Task prompt. Your reply should be a single number, the count of lines in the records that contain the string "input".
[Given information Boundary: Start]
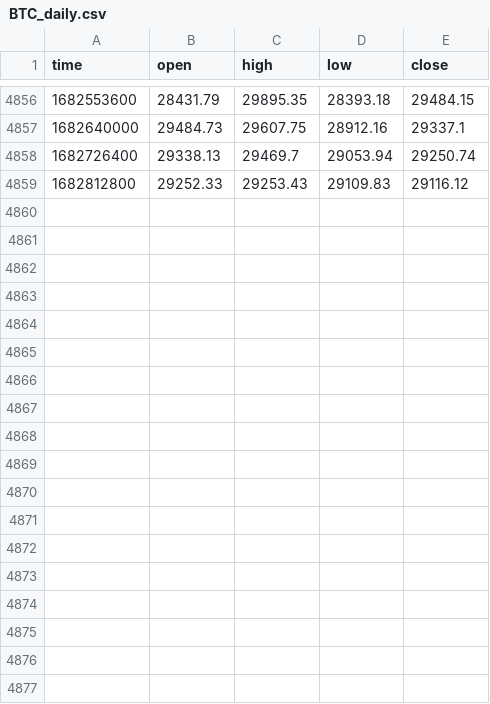
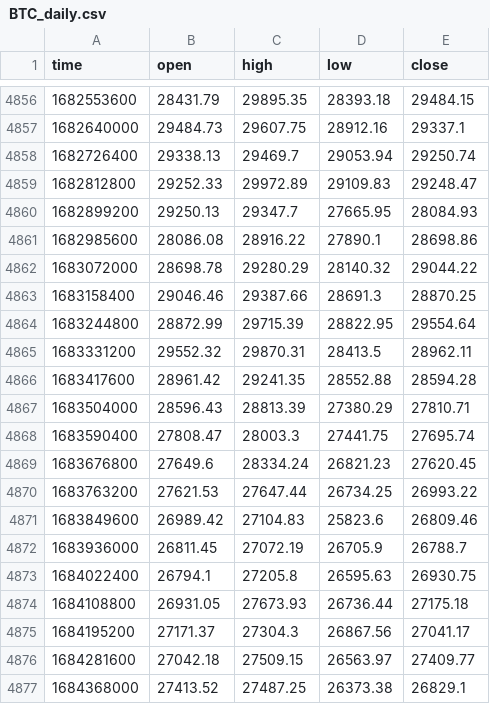
Before and after one commit to 0xBreath/lunar_engine, a CSV file: data/BTCUSD/input/BTC_daily.csv, drawn as a sheet; only a part is shown, gaps mark what is left out; the diff covers the shown part only.

```diff
--- a/data/BTCUSD/input/BTC_daily.csv
+++ b/data/BTCUSD/input/BTC_daily.csv
@@ -4858,2 +4858,20 @@ time,open,high,low,close
 1682726400,29338.13,29469.7,29053.94,29250.74
-1682812800,29252.33,29253.43,29109.83,29116.12
+1682812800,29252.33,29972.89,29109.83,29248.47
+1682899200,29250.13,29347.7,27665.95,28084.93
+1682985600,28086.08,28916.22,27890.1,28698.86
+1683072000,28698.78,29280.29,28140.32,29044.22
+1683158400,29046.46,29387.66,28691.3,28870.25
+1683244800,28872.99,29715.39,28822.95,29554.64
+1683331200,29552.32,29870.31,28413.5,28962.11
+1683417600,28961.42,29241.35,28552.88,28594.28
+1683504000,28596.43,28813.39,27380.29,27810.71
+1683590400,27808.47,28003.3,27441.75,27695.74
+1683676800,27649.6,28334.24,26821.23,27620.45
+1683763200,27621.53,27647.44,26734.25,26993.22
+1683849600,26989.42,27104.83,25823.6,26809.46
+1683936000,26811.45,27072.19,26705.9,26788.7
+1684022400,26794.1,27205.8,26595.63,26930.75
+1684108800,26931.05,27673.93,26736.44,27175.18
+1684195200,27171.37,27304.3,26867.56,27041.17
+1684281600,27042.18,27509.15,26563.97,27409.77
+1684368000,27413.52,27487.25,26373.38,26829.1
```
Also changed, not shown: 17 added rows elsewhere in this file, 4 other files.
[Given information Boundary: End]
Exercise result. 3